- PROVIDED RECORDS:
####################

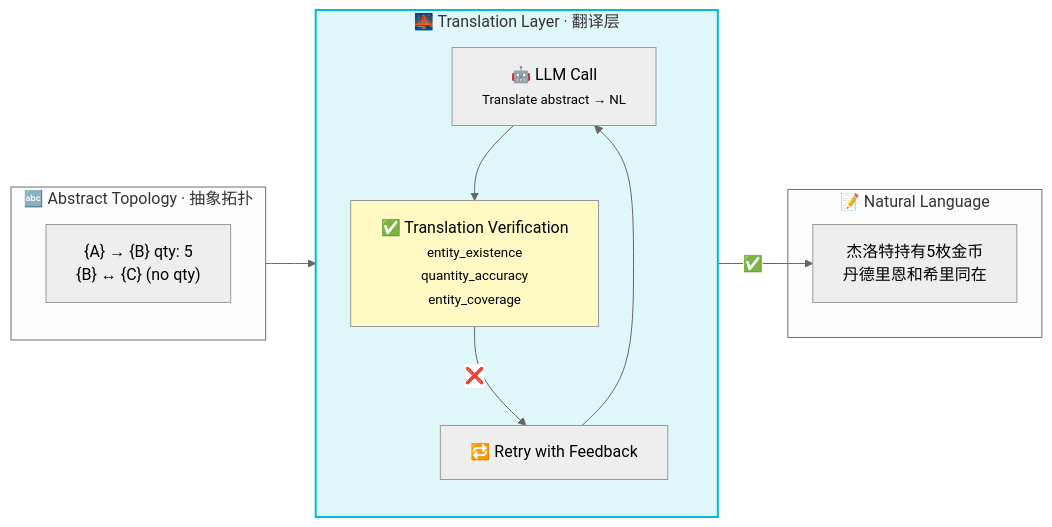
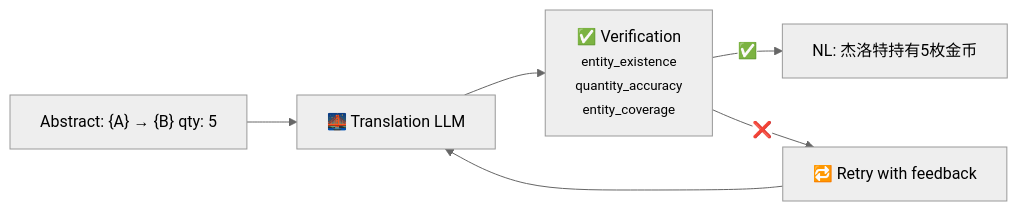
The third of 4 diagrams in README.md (Asher0501/AgentWorld), drawn with Mermaid (neutral theme) before and after one commit. The commit also changed other lines of this file, not shown here.

````diff
--- a/README.md
+++ b/README.md
@@ -387,26 +423,12 @@
 ```mermaid
 flowchart LR
-    subgraph Raw["🔤 Abstract Topology · 抽象拓扑"]
-        A["{A} → {B} qty: 5<br/>{B} ↔ {C} (no qty)"]
-    end
+    RAW["Abstract: {A} → {B} qty: 5"]
+    TL["🌉 Translation LLM"]
+    TV["✅ Verification<br/><small>entity_existence<br/>quantity_accuracy<br/>entity_coverage</small>"]
+    NL["NL: 杰洛特持有5枚金币"]
+    RET["🔁 Retry with feedback"]
 
-    subgraph TL2["🌉 Translation Layer · 翻译层"]
-        direction TB
-        LLM["🤖 LLM Call<br/><small>Translate abstract → NL</small>"]
-        TV["✅ Translation Verification<br/><small>entity_existence<br/>quantity_accuracy<br/>entity_coverage</small>"]
-        RET["🔁 Retry with Feedback"]
-        LLM --> TV
-        TV -->|"❌"| RET
-        RET --> LLM
-    end
-
-    subgraph NL["📝 Natural Language"]
-        OUT[""杰洛特持有5枚金币<br/>丹德里恩和希里同在""]
-    end
-
-    Raw --> LLM
-    TV -->|"✅"| OUT
-
-    style TL2 fill:#e0f7fa,stroke:#00bcd4,stroke-width:2px
-    style TV fill:#fff9c4
+    RAW --> TL --> TV
+    TV -->|✅| NL
+    TV -->|❌| RET --> TL
 ```
````
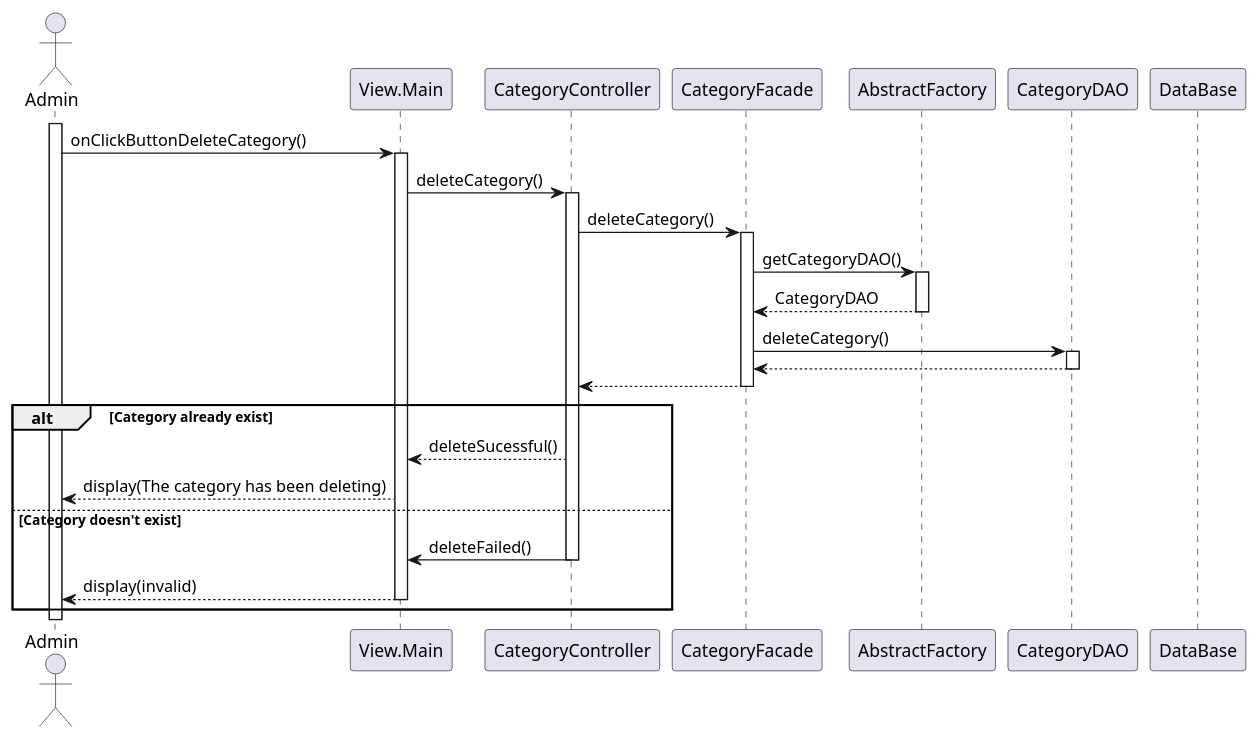
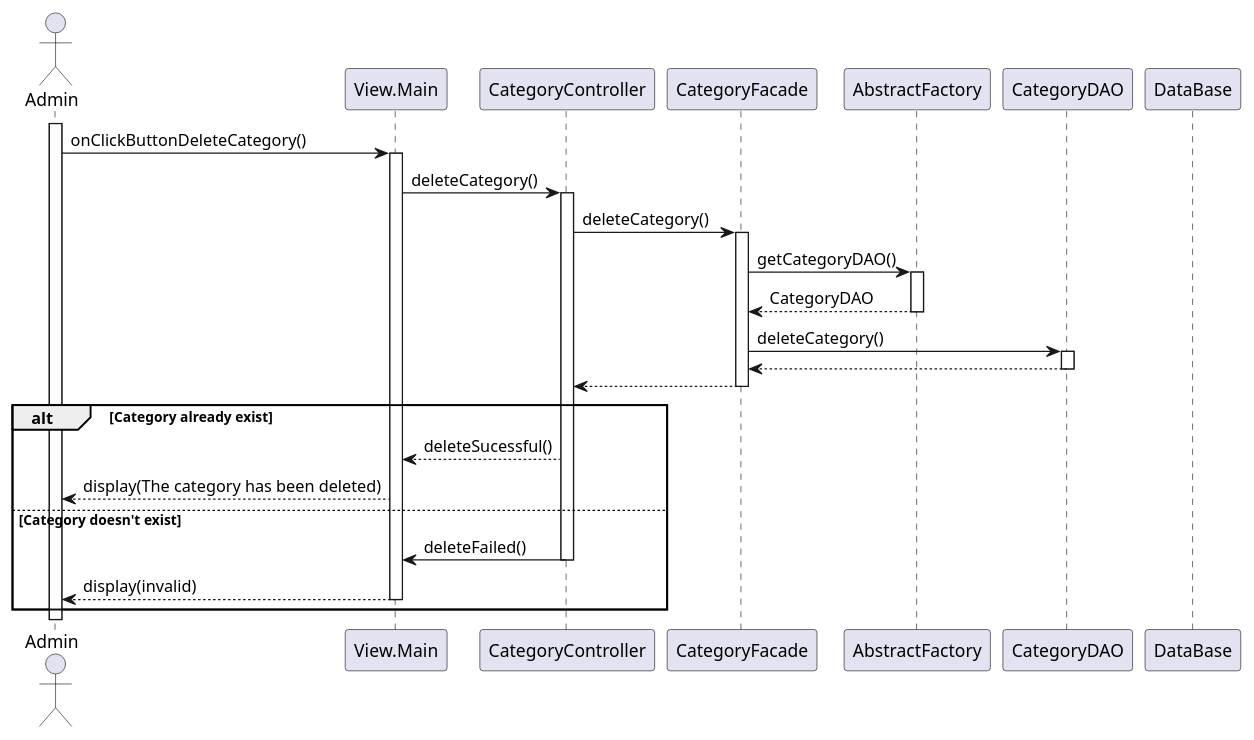
Before and after one commit to iusildra/WineCellar: the third of 3 diagrams in doc/reports/final/category/category_sequenceDiagram.plantUML, drawn with PlantUML.

```diff
--- a/doc/reports/final/category/category_sequenceDiagram.plantUML
+++ b/doc/reports/final/category/category_sequenceDiagram.plantUML
@@ -71,31 +71,31 @@
 @startuml Delete partner
 skinparam responseMessageBelowArrow true
 
 actor Admin
 participant View.Main
 participant CategoryController
 participant CategoryFacade
 participant AbstractFactory
 participant CategoryDAO
 participant DataBase
 
 activate Admin
 
 Admin -> View.Main++: onClickButtonDeleteCategory()
 View.Main -> CategoryController++: deleteCategory()
 CategoryController -> CategoryFacade++: deleteCategory()
 CategoryFacade -> AbstractFactory++: getCategoryDAO()
 return CategoryDAO
 CategoryFacade -> CategoryDAO++: deleteCategory()
 return
 return
 
 alt Category already exist
     CategoryController --> View.Main: deleteSucessful()
-    View.Main --> Admin: display(The category has been deleting)
+    View.Main --> Admin: display(The category has been deleted)
 else Category doesn't exist
     CategoryController -> View.Main--: deleteFailed()
     View.Main --> Admin--: display(invalid)
 end
 
 @enduml
```
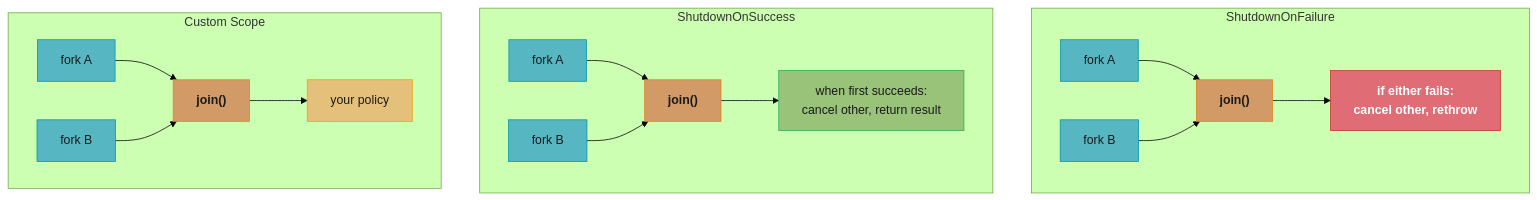
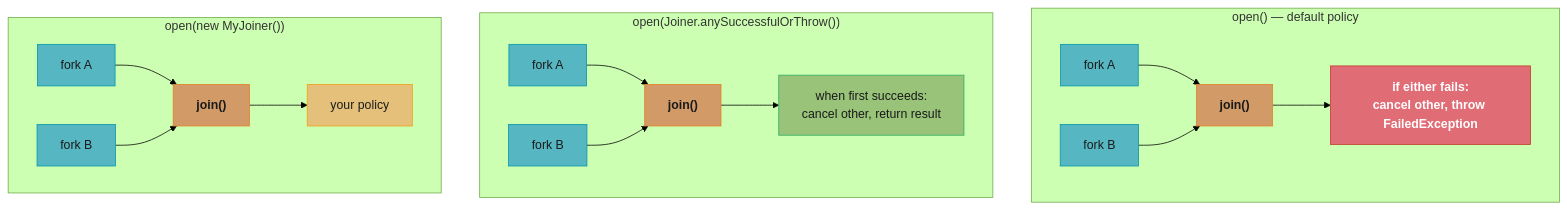
Before and after one commit to rppol/system-design: the first of 3 diagrams in src/main/java/com/rutik/systemdesign/java/structured_concurrency_and_loom/README.md, drawn with Mermaid (forest theme). The commit also changed other lines of this file and 1 other file, not shown here.

````diff
--- a/src/main/java/com/rutik/systemdesign/java/structured_concurrency_and_loom/README.md
+++ b/src/main/java/com/rutik/systemdesign/java/structured_concurrency_and_loom/README.md
@@ -96,34 +96,34 @@
 ```mermaid
 flowchart TD
     classDef io      fill:#61afef,stroke:#2e86c1,color:#1a1a1a,font-weight:bold
     classDef frozen  fill:#c678dd,stroke:#9b59b6,color:#fff
     classDef train   fill:#98c379,stroke:#27ae60,color:#1a1a1a
     classDef mathOp  fill:#d19a66,stroke:#e67e22,color:#1a1a1a,font-weight:bold
     classDef lossN   fill:#e06c75,stroke:#c0392b,color:#fff,font-weight:bold
     classDef req     fill:#56b6c2,stroke:#0097a7,color:#1a1a1a
     classDef base    fill:#e5c07b,stroke:#f39c12,color:#1a1a1a
 
-    subgraph SOF["ShutdownOnFailure"]
+    subgraph SOF["open() — default policy"]
         A1["fork A"] --> J1["join()"]
         B1["fork B"] --> J1
-        J1 --> O1["if either fails:\ncancel other, rethrow"]
+        J1 --> O1["if either fails:\ncancel other, throw FailedException"]
     end
 
-    subgraph SOS["ShutdownOnSuccess"]
+    subgraph SOS["open(Joiner.anySuccessfulOrThrow())"]
         A2["fork A"] --> J2["join()"]
         B2["fork B"] --> J2
         J2 --> O2["when first succeeds:\ncancel other, return result"]
     end
 
-    subgraph CUS["Custom Scope"]
+    subgraph CUS["open(new MyJoiner())"]
         A3["fork A"] --> J3["join()"]
         B3["fork B"] --> J3
         J3 --> O3["your policy"]
     end
 
     class A1,B1,A2,B2,A3,B3 req
     class J1,J2,J3 mathOp
     class O1 lossN
     class O2 train
     class O3 base
 ```
````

####################

- WHAT IS REQUIRED:
Wherever a line of the data holds "CategoryController", copy that line.

- ANSWER SECTION:
 participant CategoryController
 View.Main -> CategoryController++: deleteCategory()
 CategoryController -> CategoryFacade++: deleteCategory()
     CategoryController --> View.Main: deleteSucessful()
     CategoryController -> View.Main--: deleteFailed()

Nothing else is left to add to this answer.